In April 2016 an accident that was never reported to insurers is said to have occurred. The circumstances reported by the CMC on presenting the claim were unremarkable and liability would obviously attach to the foreign insured. However, on further examination the following issues were identified:
– No report of the accident prior to the claim being presented.
– Multiple areas of damage to the claimant’s vehicle which failed to fit the alleged circumstances.
– Discrepancies in various documents disclosed by the CMC in respect to a number of alleged losses.
– Over-valued repair costs.
– Failure to disclose information relating to an (alleged) ongoing hire.
– CHO did not own hire vehicle.
– Inconsistent accounts as to the identity of the defendant.
– Signature discrepancies.
– And other issues that cannot be disclosed that are relevant to other ongoing investigations.
The claimant issued proceedings which were technically deficient and issued in the wrong jurisdiction, which was challenged along with an application to strike out the claim (as the claim offered no reasonable grounds).
The application was successful and costs awarded in the defendants favour pursuant to CPR 44.15. A cross-application was refused.
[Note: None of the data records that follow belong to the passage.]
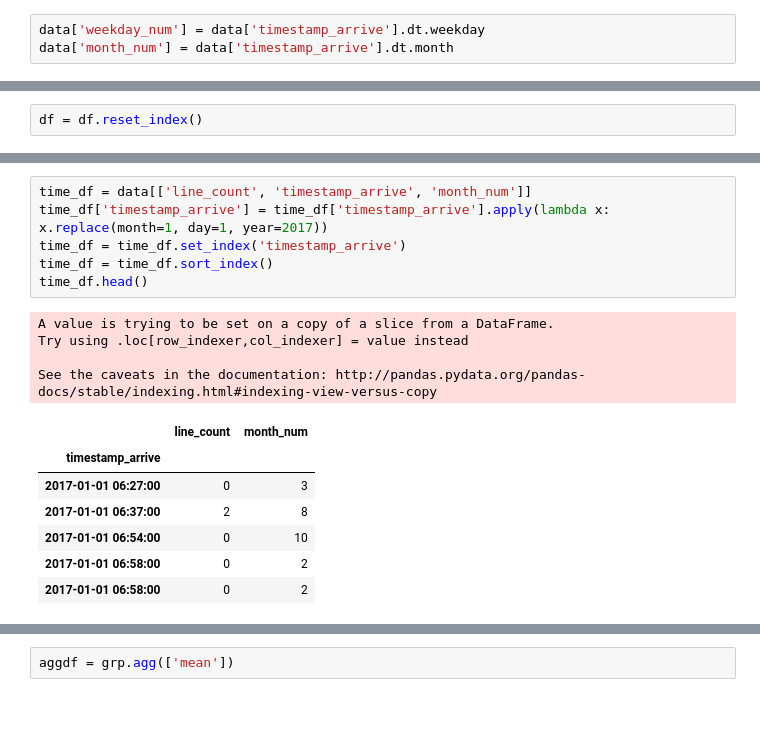
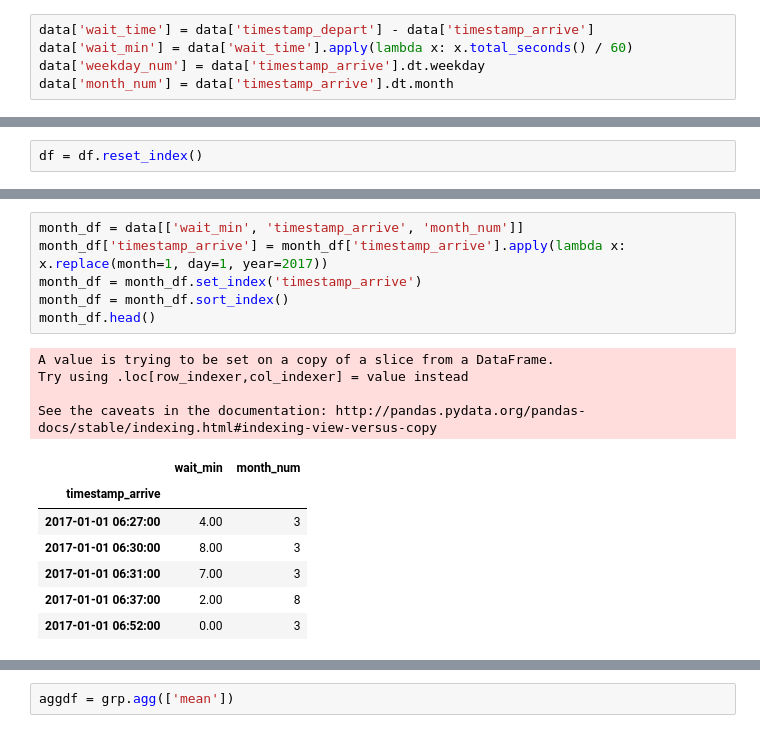
Before and after one commit to vicmora/casual_carpool, a Jupyter notebook: Casual Carpool - Exploratory Analysis.ipynb, the cells around one changed output, grey strips where cells are left out. Drawn from its saved outputs; the diff is of its cells as text.

```diff
--- a/Casual Carpool - Exploratory Analysis.ipynb
+++ b/Casual Carpool - Exploratory Analysis.ipynb
@@ -29,4 +33,6 @@ data.head()
 # %%
+data['wait_time'] = data['timestamp_depart'] - data['timestamp_arrive']
+data['wait_min'] = data['wait_time'].apply(lambda x: x.total_seconds() / 60)
 data['weekday_num'] = data['timestamp_arrive'].dt.weekday
 data['month_num'] = data['timestamp_arrive'].dt.month
 # %%
@@ -110,18 +157,18 @@ plotly.offline.iplot({
 # %%
-time_df = data[['line_count', 'timestamp_arrive', 'month_num']]
-time_df['timestamp_arrive'] = time_df['timestamp_arrive'].apply(lambda x: x.replace(month=1, day=1, year=2017))
-time_df = time_df.set_index('timestamp_arrive')
-time_df = time_df.sort_index()
-time_df.head()
+month_df = data[['wait_min', 'timestamp_arrive', 'month_num']]
+month_df['timestamp_arrive'] = month_df['timestamp_arrive'].apply(lambda x: x.replace(month=1, day=1, year=2017))
+month_df = month_df.set_index('timestamp_arrive')
+month_df = month_df.sort_index()
+month_df.head()
 # %% [output]
 A value is trying to be set on a copy of a slice from a DataFrame.
 Try using .loc[row_indexer,col_indexer] = value instead
 
 See the caveats in the documentation: http://pandas.pydata.org/pandas-docs/stable/indexing.html#indexing-view-versus-copy
-|  | line_count | month_num |
+|  | wait_min | month_num |
 | timestamp_arrive |  |  |
-| 2017-01-01 06:27:00 | 0 | 3 |
-| 2017-01-01 06:37:00 | 2 | 8 |
-| 2017-01-01 06:54:00 | 0 | 10 |
-| 2017-01-01 06:58:00 | 0 | 2 |
-| 2017-01-01 06:58:00 | 0 | 2 |
+| 2017-01-01 06:27:00 | 4.00 | 3 |
+| 2017-01-01 06:30:00 | 8.00 | 3 |
+| 2017-01-01 06:31:00 | 7.00 | 3 |
+| 2017-01-01 06:37:00 | 2.00 | 8 |
+| 2017-01-01 06:52:00 | 0.00 | 3 |
```
Also changed, not shown: parts of 30 cells of this notebook, 3 other files.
This provided a cost effective and early resolution to the client, saving nearly £40,000.
Using all available tools
Fighting fraud does not need to be a showdown. We always look at ways we can block routes off and make the claims process less hospitable in these types of claim. Insurers don’t take points for the sake of it. In genuine cases early resolution is desirable. Working with insurers to identify those genuine cases is as important as identifying those to be fought.
In acting for foreign insurers we will always pay close attention for technical and procedural mechanisms to make fraud more difficult to execute. A technical knockout is still a knockout.